But what if we are given a chance to take a closer look at our bodies and the different cells that make sure we survive and function well? And what if they are characterized into a knife-wielding but empathic soldier, forever lost and determined delivery workers, and adorable construction personnel? Enter Cells at Work!, an anime television series about the 37.2 trillion cells working 24/7 to keep a human alive.
It’s that way, Red Blood Cell!
Biology becomes interesting when masterful storytelling and smart character designs are woven into learning how our anatomy works and fights off viruses and bacteria. Cells at Work! depicts each area of the body as a bustling metropolis populated with people (aka cells) dedicated to fulfilling their job functions.
We follow the adventures of Red Blood Cell (RBC) AE3803, one of the main protagonists, as she tries to find her way through the blood vessels to deliver oxygen, carbon dioxide, and nutrients. Her complete lack of direction gets her into trouble and in the path of world-dominating pathogens, portrayed from gelatinous squishy pollen allergen to full-on kaiju. Thankfully White Blood Cell (WBC) U-1146 never fails to save the day by maniacally killing foreign invaders. His all-white pristine uniform contrasts quite vividly with the bloody aftermath.
RBC AE3803 and WBC U-1146 are just two of the colorful characters you’ll meet in the show. There’s the crowd favorite platelets, imagined as endearing little kindergarteners, who are working on rebuilding damaged tissues while struggling to carry heavy crates down the stairs. Or the training-obsessed killer T-cells that serve as the second wave of attack after the white blood cells. How about the smiling Dendritic Cell and his library of each cell’s childhood memories, serving as great blackmail material?
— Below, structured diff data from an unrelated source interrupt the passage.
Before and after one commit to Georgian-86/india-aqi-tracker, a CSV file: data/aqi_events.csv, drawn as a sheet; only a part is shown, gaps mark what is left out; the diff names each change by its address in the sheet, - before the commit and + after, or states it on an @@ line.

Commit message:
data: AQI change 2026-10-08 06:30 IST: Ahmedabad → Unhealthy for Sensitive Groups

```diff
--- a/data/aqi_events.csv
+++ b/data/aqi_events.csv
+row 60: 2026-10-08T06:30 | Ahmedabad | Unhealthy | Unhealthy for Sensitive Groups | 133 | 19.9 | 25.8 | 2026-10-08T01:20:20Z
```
The eccentric personalities and humorous but educational dialogue of every character can guarantee you won’t forget their primary function any time soon.
Don’t pick that scab!
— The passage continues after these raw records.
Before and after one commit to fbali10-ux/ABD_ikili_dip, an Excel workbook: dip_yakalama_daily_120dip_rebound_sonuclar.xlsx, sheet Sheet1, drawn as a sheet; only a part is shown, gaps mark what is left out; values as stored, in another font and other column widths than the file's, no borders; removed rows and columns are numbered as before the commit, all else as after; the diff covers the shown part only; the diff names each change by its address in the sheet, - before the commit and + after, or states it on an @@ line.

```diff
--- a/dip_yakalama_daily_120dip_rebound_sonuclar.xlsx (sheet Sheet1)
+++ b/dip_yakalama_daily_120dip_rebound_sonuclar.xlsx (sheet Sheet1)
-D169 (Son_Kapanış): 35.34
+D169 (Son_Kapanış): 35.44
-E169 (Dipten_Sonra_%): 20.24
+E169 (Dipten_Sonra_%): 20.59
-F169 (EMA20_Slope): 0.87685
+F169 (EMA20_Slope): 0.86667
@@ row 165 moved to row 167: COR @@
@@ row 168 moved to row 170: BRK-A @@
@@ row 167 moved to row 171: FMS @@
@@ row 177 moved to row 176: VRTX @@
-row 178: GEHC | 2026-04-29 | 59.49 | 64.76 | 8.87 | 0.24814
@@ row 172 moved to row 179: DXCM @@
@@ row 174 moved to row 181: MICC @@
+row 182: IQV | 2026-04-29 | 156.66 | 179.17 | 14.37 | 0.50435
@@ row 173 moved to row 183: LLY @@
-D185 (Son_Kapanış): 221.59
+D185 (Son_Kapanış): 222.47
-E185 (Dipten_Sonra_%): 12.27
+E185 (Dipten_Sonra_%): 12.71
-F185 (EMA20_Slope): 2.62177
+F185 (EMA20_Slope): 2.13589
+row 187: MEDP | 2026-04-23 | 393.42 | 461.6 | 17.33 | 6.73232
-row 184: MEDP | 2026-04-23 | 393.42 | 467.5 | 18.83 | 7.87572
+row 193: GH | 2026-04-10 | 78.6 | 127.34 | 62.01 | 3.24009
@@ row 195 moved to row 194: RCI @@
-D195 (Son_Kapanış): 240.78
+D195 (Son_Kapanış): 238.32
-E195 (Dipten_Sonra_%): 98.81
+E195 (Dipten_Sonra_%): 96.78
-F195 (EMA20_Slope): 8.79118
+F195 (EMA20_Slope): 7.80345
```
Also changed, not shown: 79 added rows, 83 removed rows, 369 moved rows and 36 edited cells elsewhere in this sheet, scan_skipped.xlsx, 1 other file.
Each episode has the body undergo catastrophic events from an unexpected sinkhole sucking in unlucky nearby workers because of a shallow wound to a long and blazing drought caused by an impending heatstroke. It can get stressful watching the emergency alarms blare for simple afflictions we don’t even bat an eye for. You get to appreciate how much work your cells actually do to maintain a functioning ecosystem without any voluntary input on our part. Simple tasks like drinking anti-allergy medicine and hydrating during summer mean the world for the cells in the body.
In contrast to the healthy body in Cells at Work!, a spin-off series called Code Black explores the dangers of having a body slowed down by unhealthy vices. The shining city is replaced by a dark and gloomy environment with blood vessels crusted with cholesterol. Viruses easily killed by WBC U-1146 look meaner and deadlier in the new body, setting out as a warning for people who don’t take care of their health.
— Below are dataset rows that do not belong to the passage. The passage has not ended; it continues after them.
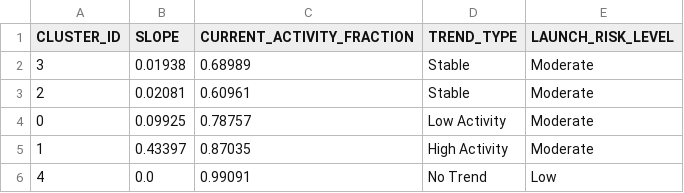
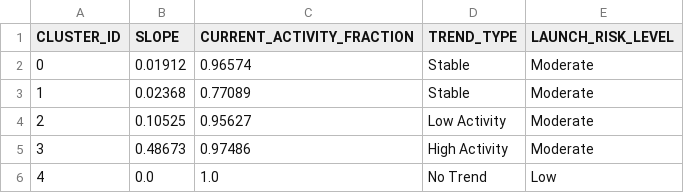
Before and after one commit to Sushrut2007/SpaceDebrisRadar.AI, a CSV file: data/outputs/trend_summary.csv, drawn as a sheet.

```diff
--- a/data/outputs/trend_summary.csv
+++ b/data/outputs/trend_summary.csv
@@ -1,6 +1,6 @@
 CLUSTER_ID,SLOPE,CURRENT_ACTIVITY_FRACTION,TREND_TYPE,LAUNCH_RISK_LEVEL
-3,0.01938,0.68989,Stable,Moderate
-2,0.02081,0.60961,Stable,Moderate
-0,0.09925,0.78757,Low Activity,Moderate
-1,0.43397,0.87035,High Activity,Moderate
-4,0.0,0.99091,No Trend,Low
+0,0.01912,0.96574,Stable,Moderate
+1,0.02368,0.77089,Stable,Moderate
+2,0.10525,0.95627,Low Activity,Moderate
+3,0.48673,0.97486,High Activity,Moderate
+4,0.0,1.0,No Trend,Low
```
Also changed, not shown: 5 other files.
Cells at Work!’s creative characterizations, visually stunning art, and instructive messages make this series a must-watch especially for those taking their healthy for granted. The show’s perfect combination of entertainment and education will have you regret not listening during biology classes.